Baseball is a great metaphor for life. One must continue to believe in themselves despite immeasurable odds. Some variation of a quote I once heard goes like this: “Life will beat you to your knees and keep you there if you let it. But one must continue to believe in themselves at least most of the time”. You’re the only person who controls your destiny, so make it happen.
Camaraderie Within Sports
I personally believe the biggest benefit of sports is the social connections associated with playing a game. Sports will connect an individual with people that they otherwise would not associate themselves with. For example, last week when playing basketball with my buddies, we had people who work at Boeing, people who work as servers, middle school kids, and a wide variety of ethnicities on the court. This collective group of people would most likely never come into contact with one another if it wasn’t for a game of hoops.
We were all so immersed in our competitive spirit that we didn’t even have time to think about these differences. All that mattered was that we were there to compete and have fun. These social connections can lead to a myriad of different opportunities in life. It could be a new friendship, a new job opportunity, or even a future partner. The opportunities are endless.
Plus, weird things happen in sports. Last week a group of middle school kids beat our team of grown men in our twenties — and our team was good; we had an ex-Division 1 basketball player on our squad. This is something these middle school kids will likely talk about for a long time. They will always be able to reflect on that time when they beat a team of grown men at the gym. If that isn’t social cohesion, I don’t know what is. For my team, it was a humbling experience, but we still had a good time, got a workout in, and even had a laugh about it afterwards. This is another example of social cohesion at its finest. The social aspect of playing sports is by far the biggest benefit, in my opinion.
Now I’m not here to say that sports are perfect and that they can’t create problems in a person’s life. Playing sports all day is definitely not conducive to a healthy lifestyle. However, I have already written a piece on how sports can be bad for an individual’s life which you can read here:
Whether it’s playing tackle football, kicking around a soccer ball, or shooting some hoops. Sports can be used as a tool for a healthy and balanced lifestyle. Furthermore, sports can be a healthy form of escapism when a whole bunch of other things are going wrong in a person’s life. There’s really not a lot left for me to say now, other than, get your ass out there and go have some fun. Your internal spirit will thank you later.

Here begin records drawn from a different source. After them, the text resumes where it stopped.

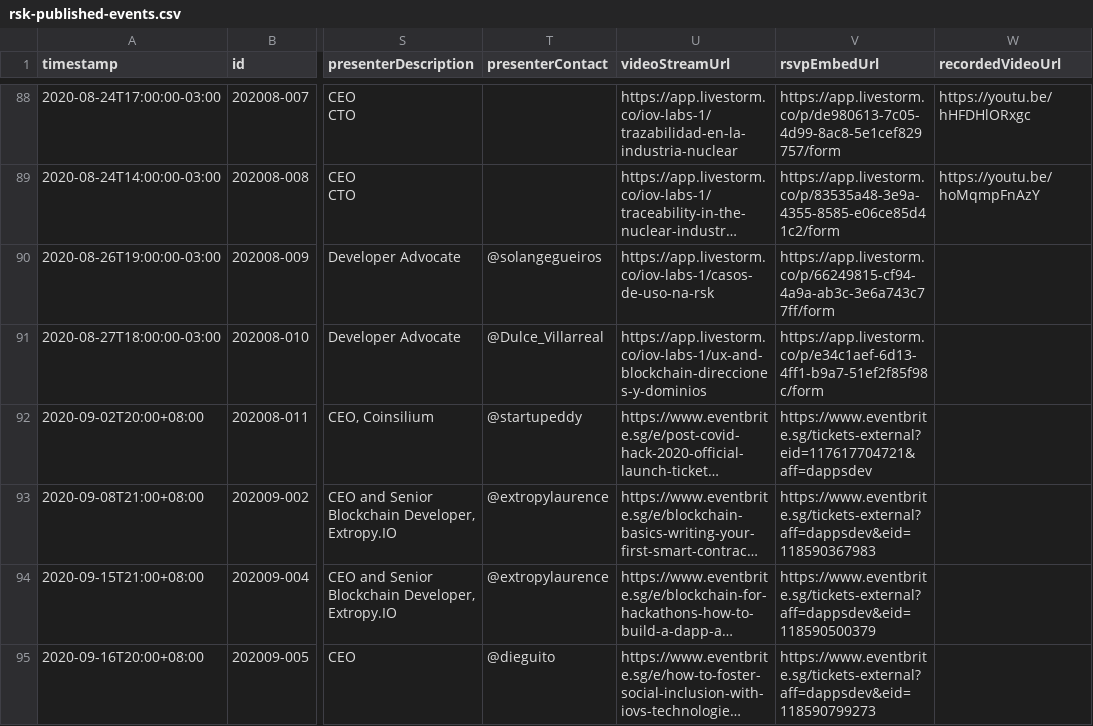
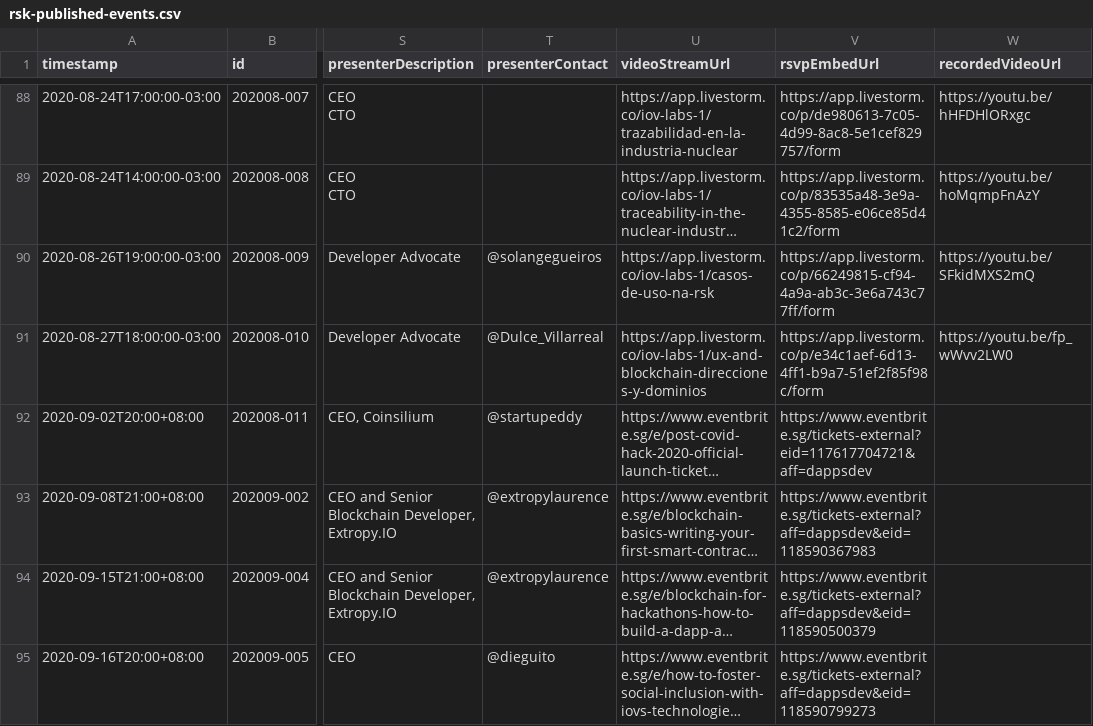
Before and after one commit to rsksmart/devportal-1.0, a CSV file: _data/rsk-published-events.csv, drawn as a sheet; only a part is shown, gaps mark what is left out; long unchanged cells end in …; the diff names each change by its address in the sheet, - before the commit and + after, or states it on an @@ line.

```diff
--- a/_data/rsk-published-events.csv
+++ b/_data/rsk-published-events.csv
-W90 (recordedVideoUrl): (empty)
+W90 (recordedVideoUrl): https://youtu.be/SFkidMXS2mQ
-W91 (recordedVideoUrl): (empty)
+W91 (recordedVideoUrl): https://youtu.be/fp_wWvv2LW0
```
Also changed, not shown: 4 other files.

What impact has playing sports had on your life? Let us know down in the comments.